I always hate to see things that I like left to languish in oblivion, but over the past few years that’s exactly what’s been happening with one of my favorite games from when I younger, and that’s Hero Quest. See, rumors of a long awaited 25th anniversary edition have been circulating for god knows how long now, but so has the fact that any revival has proven to so far be a complete and utter fraud. But a few days ago, I came across an article that gave me hope we might yet see a new edition, the mention of the filing of a new trademark for Hero Quest: Legacies by Restoration Games. Reading that little bit of news kind of got me going, so I thought why not do a retro review of the 1989 original, because it was, and still is, a heck of a lot of fun.
For starters, Hero Quest was a joint effort between Gamesworkshop and Milton Bradley, the makers trying to capitalize on the resurgence and growing popularity of D&D after the whole satanic panic nonsense of the late 70s to mid 80s. It’s a very early rendition of an all in one dungeon crawl boardgame, with the distinction of having an actual folding game board as a play area rather than building one from a collection of tiles. It centers around the gamemaster taking on the role of Zargon, an appropriately evil wizard that has betrayed his master, the aptly named Mentor. Mentor enlists the players aid to go on a series of adventures into Zargon’s fortress, tasking them with everything from collecting treasure and artifacts, taking down a giant gargoyle, and even rescuing a fellow wizard. If even just one of them can escape with the objective fulfilled, then the players win. But if they should all be taken out or be forced to retreat, then Zargon is the victor.
The game gives the players the choice of four different adventurers to take the role of, being either a barbarian, dwarf, elf, or a wizard of their own. The barbarian is your frontline fighter and tank, while the dwarf serves as a respectable combatant in his own right. The wizard is without a doubt the damage cannon of the group, and the elf is a hybrid fighter and magic-user for support, but kind of struggles with both. With whatever scenario is being played the gamemaster will be given how to set up the dungeon and populate its many rooms, getting all manner of nasty creatures to throw in there, like orcs, goblins, skeletons, mummies, and the heavily armored warriors of chaos. There’s never a dull moment when trekking through the fortress halls, but there’s also never a safe one either.
One thing about Hero Quest is that the gameplay is very old school like early D&D, and by that, I mean it can be a brutal slaughter fest against the heroes if the dice or the cards aren’t on their side. On a D6 there is only a two in six chance of scoring a hit or avoiding a wound, and when exploring a room or killing enemies you draw a card from a treasure deck to see what you’ll find, with about half of them being wandering monster or trap cards to kill you even faster. On top of that, if your wizard or barbarian goes down early, then you’re pretty much screwed, as without the big guns the dwarf and elf just can’t shoulder the weight of the fight on their own. I remember a recent game with my wife and our friends, and within the first few turns the party had split up, unleashed about every monster on the board, and were either dead or running for their lives. I still have the mental image of my wife’s poor little elf frantically skittering down a hallway, pursued by a line of orcs and goblins and two angry mummies. It was a total party kill but also a blast by the end of it, as halfway through the surviving players just said screw it and all launched into a series of various suicidal assaults.
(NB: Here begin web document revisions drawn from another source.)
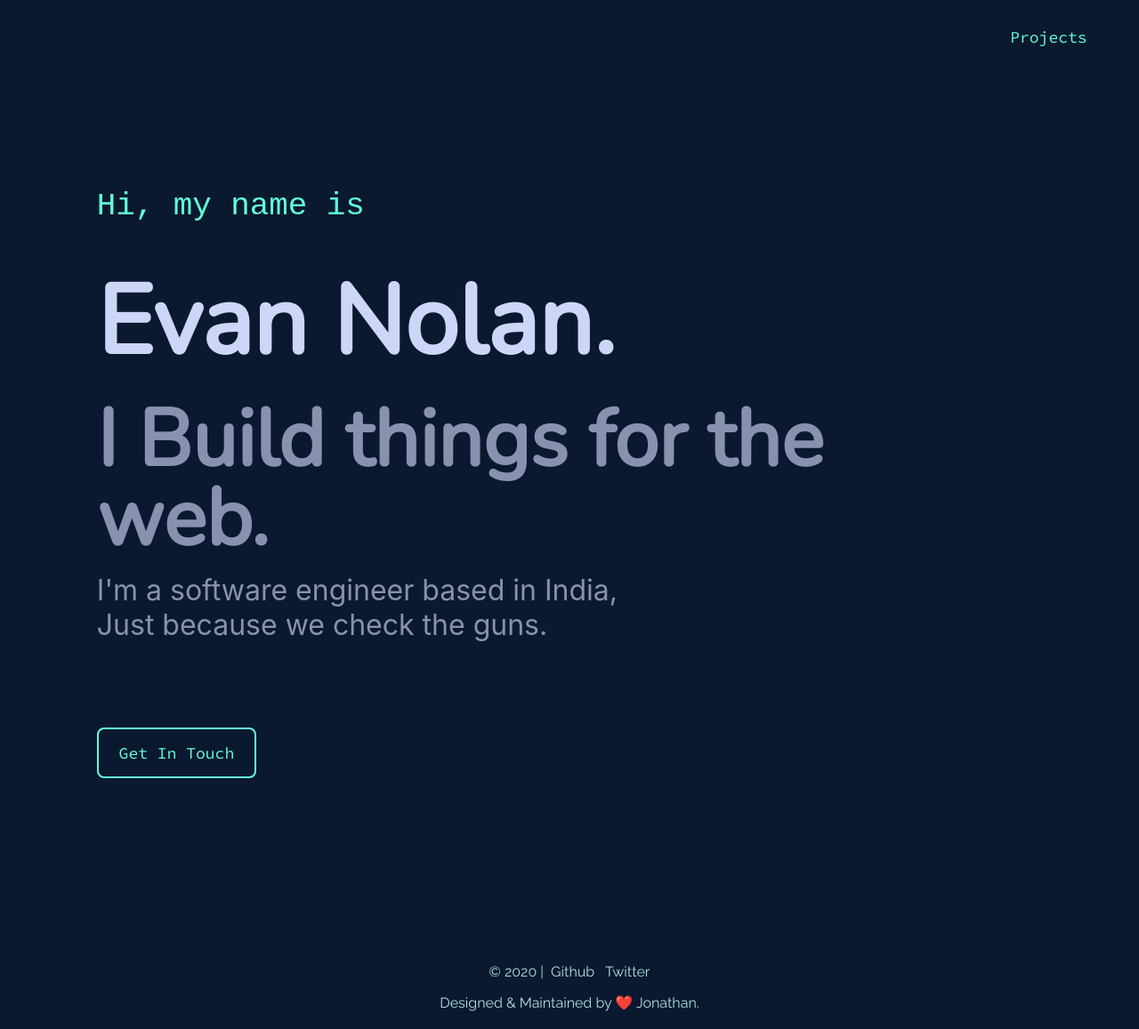
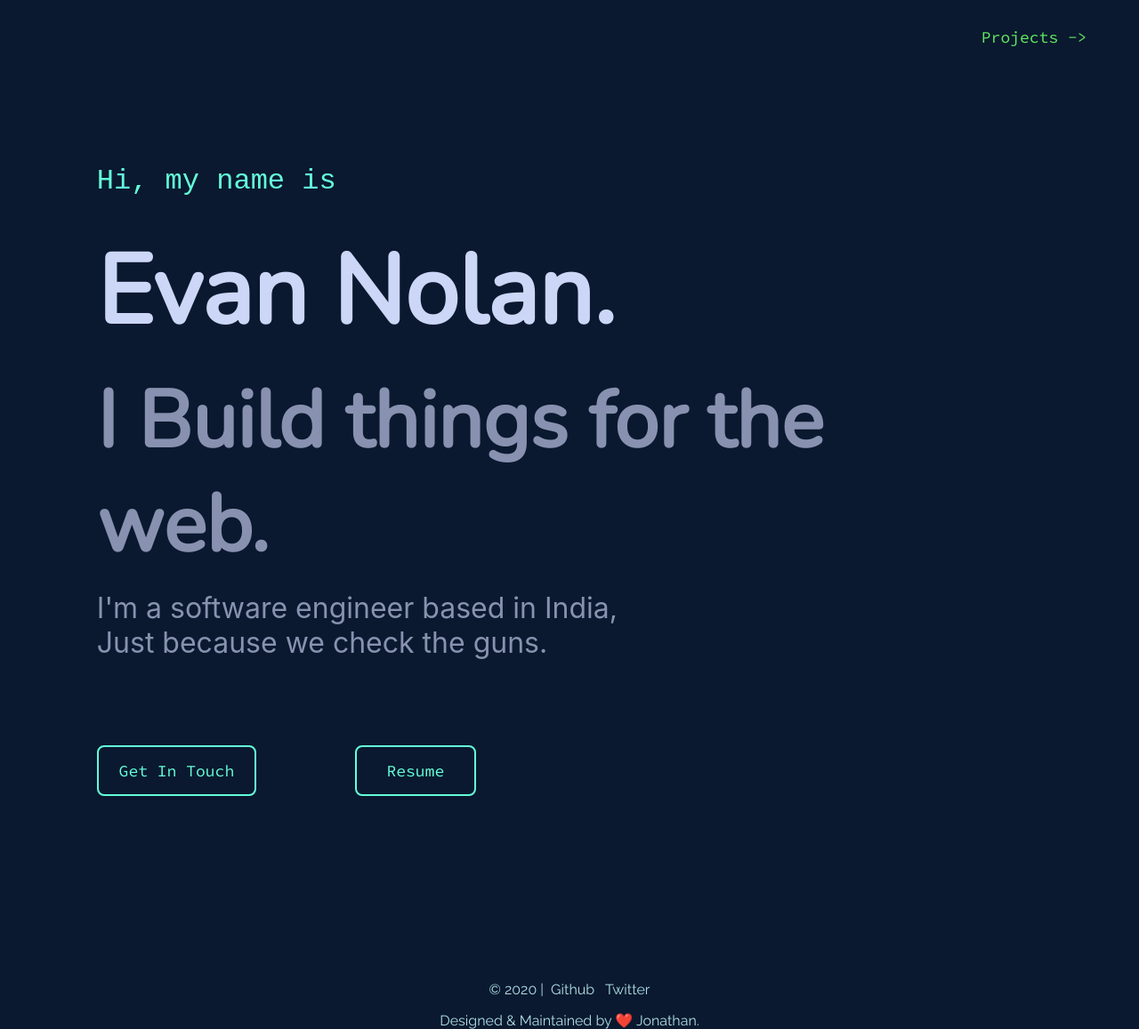
Before and after one commit to Sai7xp/gatsby-keanu-blog, a Gatsby site: page / in a window 1280 px wide. Shown: the whole page at 89% size. Built offline with nearby package versions, Linux system fonts and the light colour scheme; Gatsby itself is replaced by a stand-in of ours; a web font is replaced by a local one.

Commit message:
final commit

```diff
--- a/src/components/header.js
+++ b/src/components/header.js
@@ -7,7 +7,7 @@ export default function header() {
       <div class="topnav">
         <AniLink cover to="projects" bg="#663399">
 
-          <a>Projects</a>
+          <a>Projects -></a>
           {/* <a>HireMe</a> */}
         </AniLink>
        {/*  <AniLink cover to="projects" bg="#663399">
--- a/src/components/styles/style.css
+++ b/src/components/styles/style.css
@@ -29,10 +29,11 @@ body {
   background-color: #0a192f;
 }
 .intro1 {
-  margin-top: 10vw;
+  margin-top: 8vw;
   margin-left: 8.5%;
+  margin-bottom: 2.5vw;
   color: #64ffda;
-  font-size: 2.8vmax;
+  font-size: 2.5vmax;
   transition-delay: 100ms;
   font-family: "PT Mono", monospace;
 }
@@ -54,7 +55,7 @@ h3 {
   margin-left: 8.5%;
   font-family: "Nunito", sans-serif;
   color: #8892b0;
-  line-height:01;
+  line-height:1.3;
   font-size: 7vw;
   margin-bottom: 15px;
 }
@@ -75,7 +76,7 @@ h3 {
  .topnav a {
   float: right;
   font-family: "Source Code Pro", sans-serif;
-  color: #64ffda;
+  color: rgb(97, 235, 97);
   text-align: center;
   display: flex;
   /* justify-content:sp; */
--- a/src/pages/index.js
+++ b/src/pages/index.js
@@ -17,7 +17,10 @@ const IndexPage = () => (
 
     <p className="para">I'm a software engineer based in India, <br />
     Just because we check the guns.</p>
+    <div className="btnrow">
     <button className="button"><a className="btnlink" href="mailto:sumanth77snehi@gmail.com">Get In Touch</a></button>
+    <button className="button"><a className="btnlink" href="https://drive.google.com/open?id=1G8zw95uXzs2PJjURlfpuAXNWiY66Gy_b">&nbsp;Resume&nbsp;</a></button>
+    </div>
     {/* <div style={{ maxWidth: `100px`, marginB `1.45rem` }}>
       <Image />
     </div> */}
--- a/src/pages/projects.js
+++ b/src/pages/projects.js
@@ -10,7 +10,7 @@ export default function projects({data}) {
     return (
       <div>
       <AniLink cover to="/" bg="#663399" direction="right">
-      <b className="gohome">🏠</b>
+      <b className="gohome">  🏠</b>
     </AniLink>
         <div className="container">
         <SEO title="Projects" />
```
What I really think holds up well about Hero Quest is the overall look and feel of the game, as being produced in 1989 it has the classic fantasy style of the time that’s lacking in a lot of the over worked stuff of today. The board has a throwback charm to it and the pieces are surprisingly well detailed, but then again, they were made by Citadel before Gamesworkshop started price jacking everything and stuck it to their customers. What really helps add to the whole experience are the little accessory bits that you get, as they give you all types of very well-done furniture models to fill up the dungeon rooms. There’s a gothic fireplace, bookshelves, and weapons racks, but we also have some unique pieces like a throne and a few bits of torture equipment for even more character. They all add to the mood of exploring from room to room in the different scenarios, even if you are probably going to horribly die in the process, things will still look good while you’re doing it.
Unfortunately, Hero Quest is long out of print now, and it can get rather pricey trying to track it down along with any of its expansions. I managed to pick mine up at a convention auction a few years back, but I had to get into a bidding with a couple other determined individuals to do it, so it still wasn’t cheap. I really hope the project from Restoration Games is real and pays off, as I’d be more than interested to see what they could do with this classic gem. If a kickstarter pops up in the future I might just have to jump into it, and if you like retro games you should think about it too, so you and your friends can try this one out for yourselves. It’s a fantastic little self-contained night of fun, one that old school enthusiasts shouldn’t pass up if they can help it, I know I won’t if a new edition is coming up. As always, I hope you enjoyed this one, gang. Later.